Emotional Trauma Therapy
What is EMDR therapy?
The following information is taken from the EMDRIA website:
Additionally, the EMDRIA website contains a very informative video that can further explain Eye Movement Desensitization and Reprocessing (EMDR). Dr. Allen has added how EMDR can be beneficial to marriage and couples’ relationship trauma.
EMDR is a structured therapy that encourages the patient to focus briefly on the trauma memory while simultaneously experiencing bilateral stimulation (typically eye movements), which is associated with a reduction in the vividness and emotion associated with the trauma memories.
Eye Movement Desensitization and Reprocessing (EMDR) therapy is an extensively researched, effective psychotherapy method proven to help people recover from trauma and PTSD symptoms.
Ongoing research supports positive clinical out comes showing EMDR therapy as a helpful treatment for disorders such as anxiety, depression, OCD, chronic pain, addictions and other distressing life experiences (Maxfield, 2019).
EMDR therapy has even been superior to Prozac in trauma treatment (Van der Kolk et al., 2007). Shapiro and Forrest (2016) share that more than 7 million people have been treated successfully by 110,000 therapists in 130 countries since 2016.
How is EMDR therapy different from other therapies?
Dr. Allen talks about EMDR
EMDR therapy does not require talking in detail about the distressing issue or completing homework between sessions. EMDR therapy, rather than focusing on changing the emotions, thoughts, or behaviors resulting from the distressing issue, allows the brain to resume its natural healing process.
EMDR therapy is designed to resolve unprocessed traumatic memories in the brain. For many clients, EMDR therapy can be completed in fewer sessions than other psychotherapies.
How does EMDR therapy affect the brain?

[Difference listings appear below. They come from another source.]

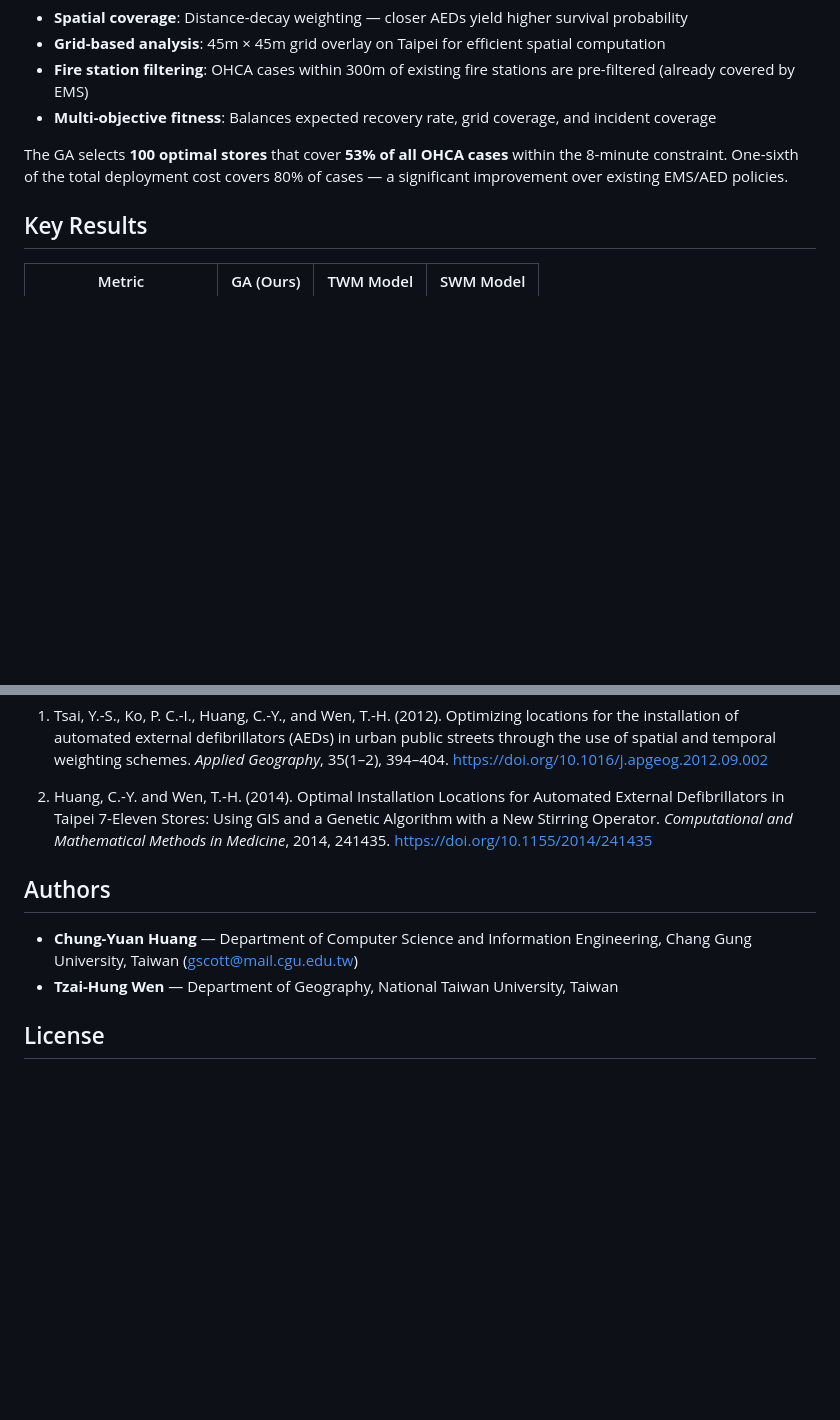
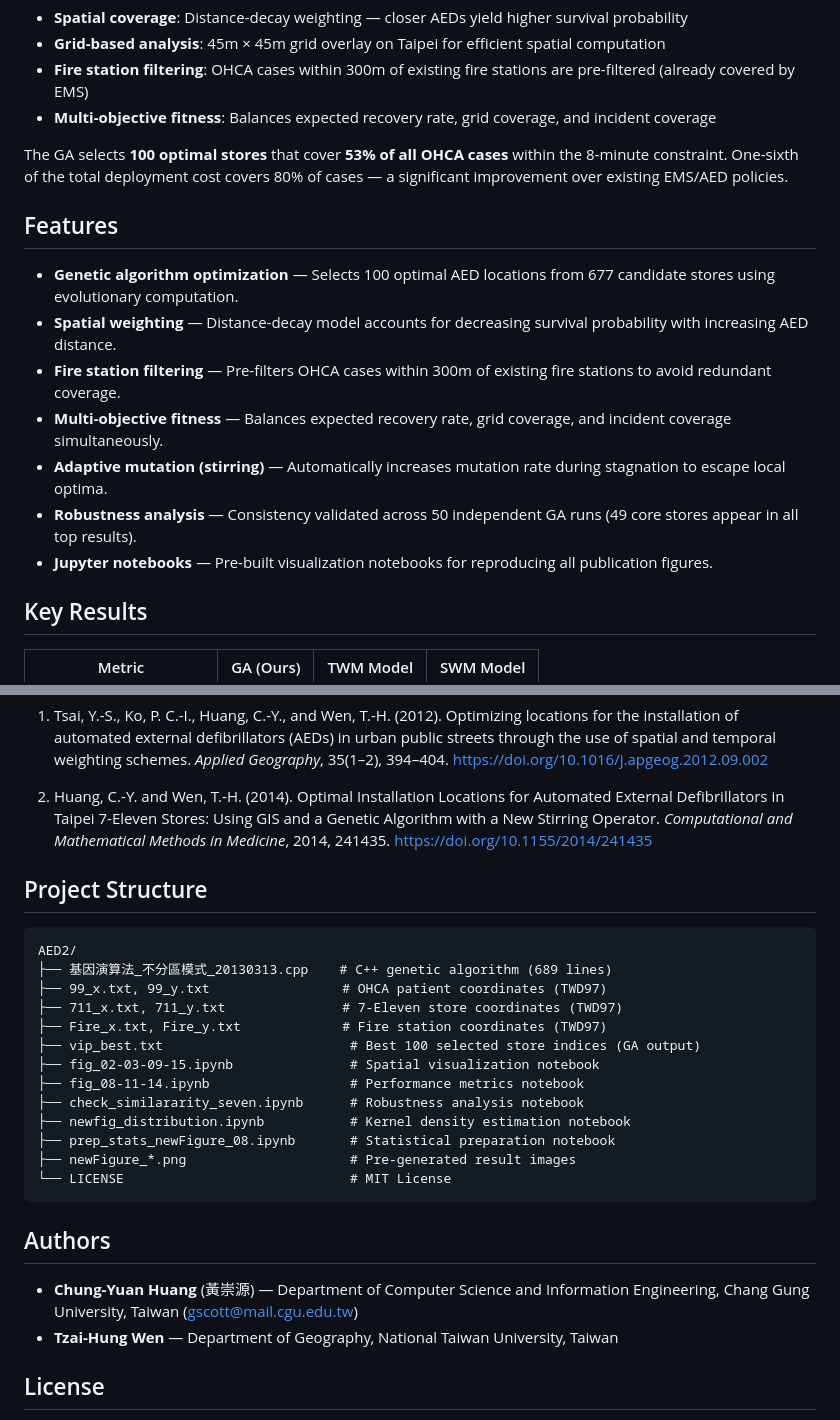
Before and after one commit to canslab1/AED2, a Markdown page: README.md, 2 parts joined by grey strips. Rendered like a GitHub page; blank space fills up the shorter version.

Commit message:
Add Features and Project Structure sections for consistency
Co-Authored-By: Claude Opus 4.6 <noreply@anthropic.com>

````diff
--- a/README.md
+++ b/README.md
@@ -14,6 +14,16 @@ This project implements a **genetic algorithm (GA)** with spatial weighting to s
 - **Multi-objective fitness**: Balances expected recovery rate, grid coverage, and incident coverage
 
 The GA selects **100 optimal stores** that cover **53% of all OHCA cases** within the 8-minute constraint. One-sixth of the total deployment cost covers 80% of cases — a significant improvement over existing EMS/AED policies.
+
+## Features
+
+- **Genetic algorithm optimization** — Selects 100 optimal AED locations from 677 candidate stores using evolutionary computation.
+- **Spatial weighting** — Distance-decay model accounts for decreasing survival probability with increasing AED distance.
+- **Fire station filtering** — Pre-filters OHCA cases within 300m of existing fire stations to avoid redundant coverage.
+- **Multi-objective fitness** — Balances expected recovery rate, grid coverage, and incident coverage simultaneously.
+- **Adaptive mutation (stirring)** — Automatically increases mutation rate during stagnation to escape local optima.
+- **Robustness analysis** — Consistency validated across 50 independent GA runs (49 core stores appear in all top results).
+- **Jupyter notebooks** — Pre-built visualization notebooks for reproducing all publication figures.
 
 ## Key Results
 
@@ -220,9 +230,27 @@ Taipei bounding box:
 
 2. Huang, C.-Y. and Wen, T.-H. (2014). Optimal Installation Locations for Automated External Defibrillators in Taipei 7-Eleven Stores: Using GIS and a Genetic Algorithm with a New Stirring Operator. *Computational and Mathematical Methods in Medicine*, 2014, 241435. https://doi.org/10.1155/2014/241435
 
+## Project Structure
+
+```
+AED2/
+├── 基因演算法_不分區模式_20130313.cpp    # C++ genetic algorithm (689 lines)
+├── 99_x.txt, 99_y.txt                 # OHCA patient coordinates (TWD97)
+├── 711_x.txt, 711_y.txt               # 7-Eleven store coordinates (TWD97)
+├── Fire_x.txt, Fire_y.txt             # Fire station coordinates (TWD97)
+├── vip_best.txt                        # Best 100 selected store indices (GA output)
+├── fig_02-03-09-15.ipynb               # Spatial visualization notebook
+├── fig_08-11-14.ipynb                  # Performance metrics notebook
+├── check_similararity_seven.ipynb      # Robustness analysis notebook
+├── newfig_distribution.ipynb           # Kernel density estimation notebook
+├── prep_stats_newFigure_08.ipynb       # Statistical preparation notebook
+├── newFigure_*.png                     # Pre-generated result images
+└── LICENSE                             # MIT License
+```
+
 ## Authors
 
-- **Chung-Yuan Huang** — Department of Computer Science and Information Engineering, Chang Gung University, Taiwan (gscott@mail.cgu.edu.tw)
+- **Chung-Yuan Huang** (黃崇源) — Department of Computer Science and Information Engineering, Chang Gung University, Taiwan (gscott@mail.cgu.edu.tw)
 - **Tzai-Hung Wen** — Department of Geography, National Taiwan University, Taiwan
 
 ## License
````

Our brains have a natural way to recover from traumatic memories and events. This process involves communication between the amygdala (the alarm signal for stressful events), the hippocampus (which assists with learning, including memories about safety and danger), and the prefrontal cortex (which analyzes and controls behavior and emotion). While many times traumatic experiences can be managed and resolved spontaneously, they may not be processed without help.
Stress responses are part of our natural fight, flight, or freeze instincts. When distress from a disturbing event remains, the upsetting images, thoughts, and emotions may create an overwhelming feeling of being back in that moment, or of being “frozen in time.” EMDR therapy helps the brain process these memories and allows normal healing to resume. The experience is still remembered, but the fight, flight, or freeze response from the original event is resolved.
Who can benefit from EMDR therapy?
EMDR therapy helps children and adults of all ages. Therapists use EMDR therapy to address a wide range of challenges.
Anxiety, panic attacks, and phobias
Chronic Illness and medical issues
Depression and bipolar disorders
Grief and loss
Post-Traumatic Stress Disorder (PTSD) and other trauma and stress-related issues
Marital/Relationship Trauma: such as trauma from infidelity, emotional abuse, or situational domestic violence, or past divorce, etc.